One aspect of our weekly GSMEE meetings (Geelong Society of Model and Experimental Engineers) is that I learn something new at every meeeting. The exposure to new information is not too surprising considering that our group has members who are or were a machinery designer, mechanical engineer, CNC operator, marine engineer, aircraft mechanic, a quarry operator, gun enthusiasts, a fireman and various other areas of expertise. Even a bee keeper. And even a retired gynaecologist.
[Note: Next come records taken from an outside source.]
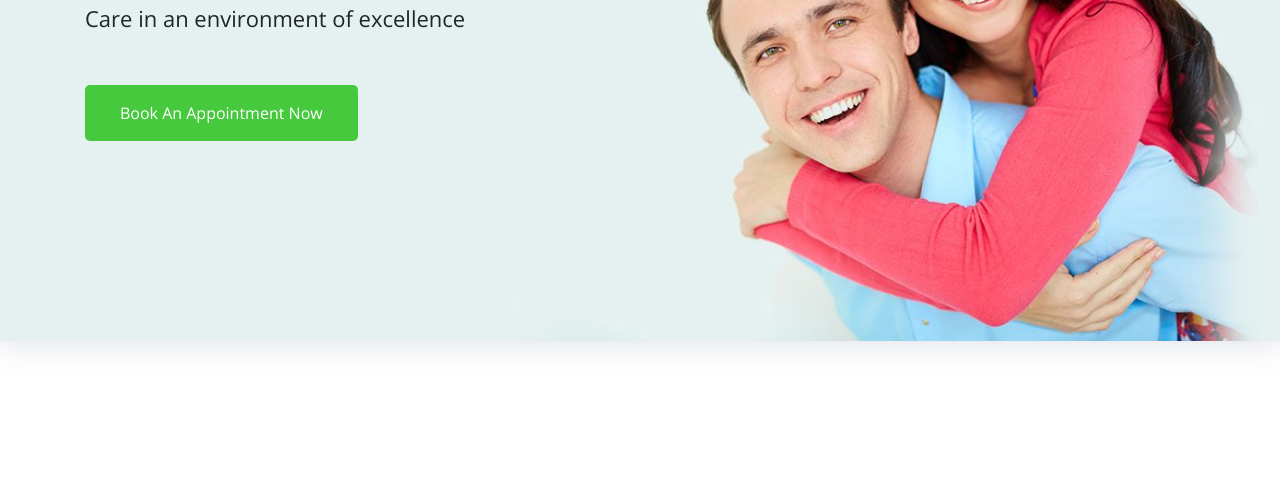
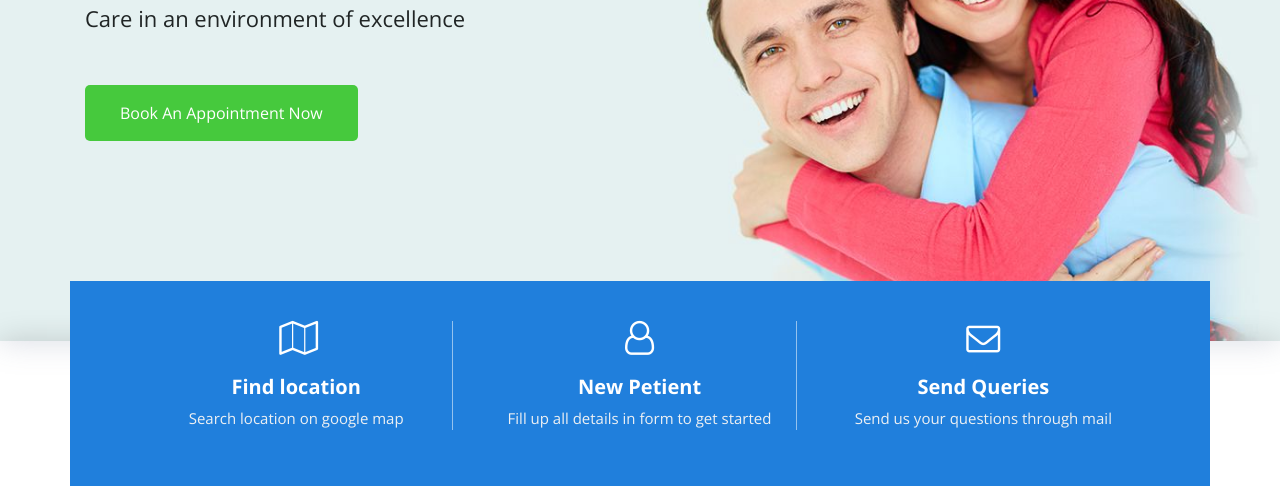
Before and after one commit to imnavanath/dental-template, a plain HTML site: page index.html in a window 1280 px wide. Shown: the part 338-824 px from the top of the page. Before the commit the page ends 800 px from the top, so only its background shows below. Drawn offline with nearby package versions, Linux system fonts and the light colour scheme.

Commit message:
Added banner columns section

```diff
--- a/css/style.css
+++ b/css/style.css
@@ -7,16 +7,11 @@
 }
 
 a {
-    color: #3a3a3a;
-    transition: 0.5s;
+    cursor: pointer;
 }
 
-a:hover,
-a:active,
-a:focus {
-    color: #207fdc;
-    outline: none;
-    text-decoration: none;
+.container .white-text {
+    color: #fff;
 }
 
 /*--------------------------------------------------------------
@@ -166,3 +161,62 @@ a:focus {
     color: #ffffff;
     background-color: #2bb721;
 }
+
+/*--------------------------------------------------------------
+# Home Banner Section Breaker Columns
+--------------------------------------------------------------*/
+section.banner-breaker-cols {
+    box-shadow: 0px 0px 30px 0px rgba(0,0,0,0.17);
+    transition: background 0.3s, border 0.3s, border-radius 0.3s, box-shadow 0.3s;
+}
+
+.banner-breaker-cols .container {
+    margin-top: -60px;
+    background-color: #207fdc;
+}
+
+.banner-breaker-cols .row {
+    text-align: center;
+    margin: 0 auto;
+    padding: 40px;
+}
+
+a.white-text:hover,
+a.white-text:focus,
+a.white-text:active  {
+    color: #fff;
+    text-decoration: none;
+}
+
+.banner-breaker-cols i.fa {
+    width: 1em;
+    height: 1em;
+    font-size: 34px;
+}
+
+.banner-breaker-cols h4 {
+    font-size: 20px;
+    font-weight: 600;
+}
+
+.banner-breaker-cols a.white-text i {
+    margin-bottom: 20px;
+}
+
+.banner-breaker-cols p.white-text {
+    font-size: 15px;
+    color: #edf0f3;
+}
+
+.banner-breaker-cols .banner-wrapper {
+    border-style: solid;
+    border-color: rgba(255,255,255,0.52);
+}
+
+.banner-breaker-cols .banner-wrapper {
+    border-width: 0px 1px 0px 0px;
+}
+
+.banner-breaker-cols .banner-wrapper.last-col {
+    border-width: 0;
+}
--- a/index.html
+++ b/index.html
@@ -26,6 +26,9 @@
 		<script src="https://code.jquery.com/jquery-3.2.1.slim.min.js"></script>
 		<script src="https://cdnjs.cloudflare.com/ajax/libs/popper.js/1.12.9/umd/popper.min.js"></script>
 		<script src="https://maxcdn.bootstrapcdn.com/bootstrap/4.0.0/js/bootstrap.min.js"></script>
+
+		<!-- Font-Awesome CDN -->
+		<link href="https://stackpath.bootstrapcdn.com/font-awesome/4.7.0/css/font-awesome.min.css" rel="stylesheet">
 
 		<!--Start Header-->
 		<header id="header" class="fixed-top">
@@ -65,5 +68,55 @@
 				</div>
 			</div>
 		</section>
+
+		<section class="banner-breaker-cols">
+			<div class="section-container">
+				<div class="container">
+					<div class="row">
+						<div class="col-xl-4 col-lg-4 col-md-4 col-sm-12">
+							<div class="banner-wrapper">
+								<a class="white-text" href="#dental_contact_details">
+									<i class="fa fa-map-o" aria-hidden="true"></i>
+								</a>
+
+								<h4 class="white-text">
+									<a class="white-text" href="#dental_contact_details">Find location</a>
+								</h4>
+
+								<p class="white-text">Search location on google map</p>
+							</div>
+						</div>
+
+						<div class="col-xl-4 col-lg-4 col-md-4 col-sm-12">
+							<div class="banner-wrapper">
+								<a class="white-text" href="#dental_contact_details">
+									<i class="fa fa-user-o" aria-hidden="true"></i>
+								</a>
+
+								<h4 class="white-text">
+									<a class="white-text" href="#dental_contact_details">New Petient</a>
+								</h4>
+
+								<p class="white-text">Fill up all details in form to get started</p>
+							</div>
+						</div>
+
+						<div class="col-xl-4 col-lg-4 col-md-4 col-sm-12">
+							<div class="banner-wrapper last-col">
+								<a class="white-text" href="#dental_contact_details">
+									<i class="fa fa-envelope-o" aria-hidden="true"></i>
+								</a>
+
+								<h4 class="white-text">
+									<a class="white-text" href="#dental_contact_details">Send Queries</a>
+								</h4>
+
+								<p class="white-text">Send us your questions through mail</p>
+							</div>
+						</div>
+					</div>
+				</div>
+			</div>
+		</section>
 	</body>
 </html>
```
Recently Neil brought in a boiler which was assembled but not yet soldered. And it was held together with spring loaded clamps the like of which I had never before seen. Some other members were also very interested in the clamps, which are, apparently, extensively used in aircraft panel assembly and repair, and also in car body work repairs.
The clamps are called CLEKOS or CLECOS. They are easily applied and removed and are reusable. They are used for temporary joining of materials to facilitate marking, drilling, riveting, soldering, welding or gluing. Exciting to me because I can see many applications in model engineering and wooden toy making.
The Clecos come in a variety of sizes and configurations.
The Clecos are surpisingly inexpensive. On Ebay I have seen the spring loaded fasteners as cheap as $AUD1 each, and the pliers at $AUD15. I bought a kit comprising pliers and 20 fasteners for $AUD49. Ebay UK has the best selection and many have free postage. The range on US sites is good, but postage costs assigned by Ebay are astronomical.
(A reader has commented……
The Clecos and other skin pins are colour coded, silver 3/32, copper colour 1/8; Black 5/32′ gold 3/16 brown 1/4
Ahhh… thankyou. I have posted your info in the blog.
Really enjoyed this one, John
The internal steam passage from the HP exhaust to IP inlet has always seemed a weird part of this design
Did you consider just putting in an external pipe ala Stuart Turner?
I really did not understand how the engine worked, so I built it as per the plans. Comprehension slowly followed building. Understanding how it worked was essential when it was being timed and by then I think that I got it. John